In the physical sciences, **potential difference** is the difference of a conserved quantity between two points. It can be described as the across variable, where flux is the through variable. The product of the flux and the potential difference is the power, which is the rate of change of the conserved quantity, e.g energy.

A potential difference is generated between the ends of an electrical conductor that moves perpendicular to a magnetic field.

There are many types of potential difference:

- In electrical engineering the potential difference is the voltage.
- In fluid systems the potential difference is the pressure
- in thermal systems the potential difference is the temperature.

A potential difference between two points gives rise to a "force" called an **electromotive force** or **emf** that tends to push electrons or other charge-carriers from one point to the other. Common sources of emf are the battery, the electrical generator and the capacitor.

In the SI system of units, potential difference, electrical potential and electromotive force are measured in volts, leading to the commonly used term **voltage** and its abbreviation ** V**. Named after Alessandro Volta, one volt is defined to be one joule of energy per coulomb of charge.

If one thinks of an electrical circuit in analogy to water circulating in a network of pipes, driven by pumps in the absence of gravity, then the potential difference corresponds to the pressure difference between two points.

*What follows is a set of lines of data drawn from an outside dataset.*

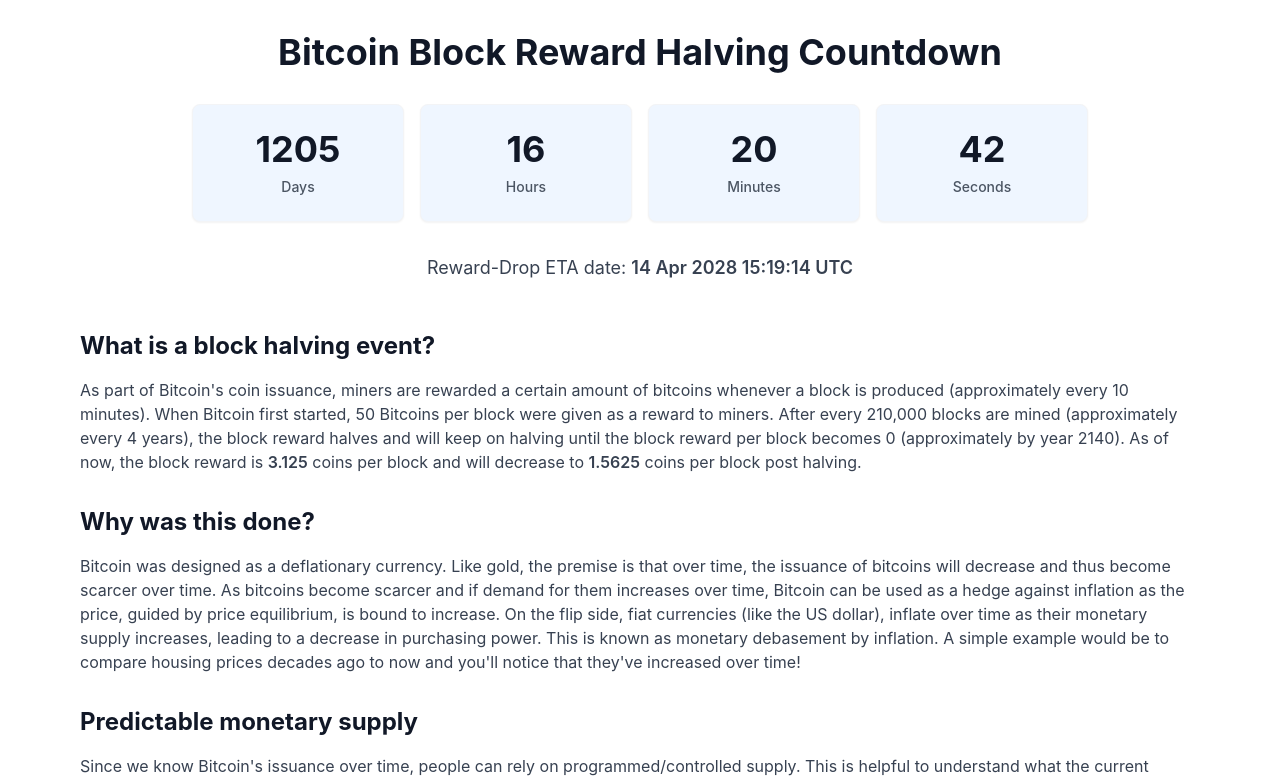
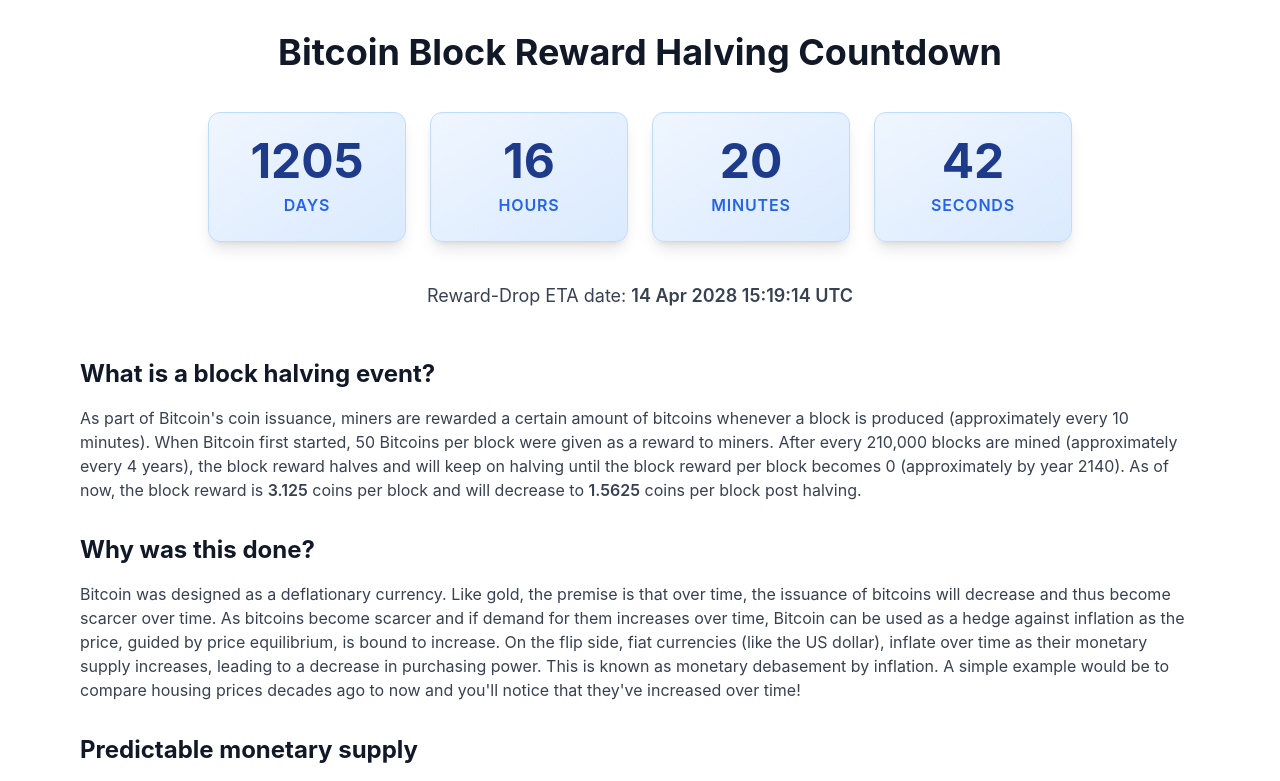
Before and after one commit to scottvan2008/CoinWait.com, a Next.js app: page / in a window 1280 px wide. Shown: the top 781 px of the page. Built offline with nearby package versions, Linux system fonts and the light colour scheme.

Commit message:
RestyleCountdown

```diff
--- a/app/page.tsx
+++ b/app/page.tsx
@@ -181,6 +181,7 @@
       {/* Footer */}
       <footer className="text-center py-8 border-t border-gray-200">
         <div
+          // Useless comments below
           // onClick={() => openModal("/bitcoin.png")}
           // className="cursor-pointer"
         >
--- a/components/countdown-flipper.tsx
+++ b/components/countdown-flipper.tsx
@@ -39,17 +39,19 @@
   const formatNumber = (num: number) => String(num).padStart(2, "0");
 
   return (
-    <div className="grid grid-cols-4 gap-4 text-center max-w-4xl mx-auto my-8">
+    <div className="grid grid-cols-2 md:grid-cols-4 gap-4 md:gap-6 max-w-4xl mx-auto p-4">
       {Object.entries(timeLeft).map(([key, value], index) => (
         <Card
           key={key}
-          className="p-6 bg-blue-50 text-gray-800 rounded-lg shadow-sm hover:shadow-md transition-shadow duration-300 border border-gray-100"
+          className="p-6 bg-gradient-to-br from-blue-50 to-blue-100 text-gray-800 rounded-xl shadow-lg hover:shadow-xl transition-all duration-300 border border-blue-200 transform hover:scale-105"
         >
-          <div className="text-4xl font-bold mb-2 text-gray-900">
-            {formatNumber(value)}
-          </div>
-          <div className="text-sm font-medium text-gray-600">
-            {labels[index]}
+          <div className="flex flex-col items-center justify-center space-y-2">
+            <div className="text-3xl md:text-5xl font-bold text-blue-900">
+              {formatNumber(value)}
+            </div>
+            <div className="text-sm md:text-base font-semibold text-blue-600 uppercase tracking-wider">
+              {labels[index]}
+            </div>
           </div>
         </Card>
       ))}
```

If there is a pressure difference between two points, then water flowing from the first point to the second will be able to do work, such as driving a turbine.

Instruments for measuring potential differences include the voltmeter and the potentiometer and the oscilloscope. The voltmeter works by measuring the current through a fixed resistor, which according to Ohm's Law is proportional to the potential difference across it. The cathode-ray oscilloscope works by amplifying the potential difference and using it to deflect an electron beam from a straight path, so that the deflection of the beam is proportional to the potential difference.

Voltage is additive in the following sense: the voltage between *A* and *C* is the same as the voltage between *A* and *B* plus the voltage between *B* and *C*. Two points in an electric circuit which are connected by an (ideal) conductor without resistance will have a potential difference of zero. But other pairs of points may also have a potential difference of zero. If two such points are connected with a conductor, no current will flow through the connection. The various voltages in a circuit can be computed with Kirchhoff's Laws.

An article about domestic power supply voltages can be found at *mains*.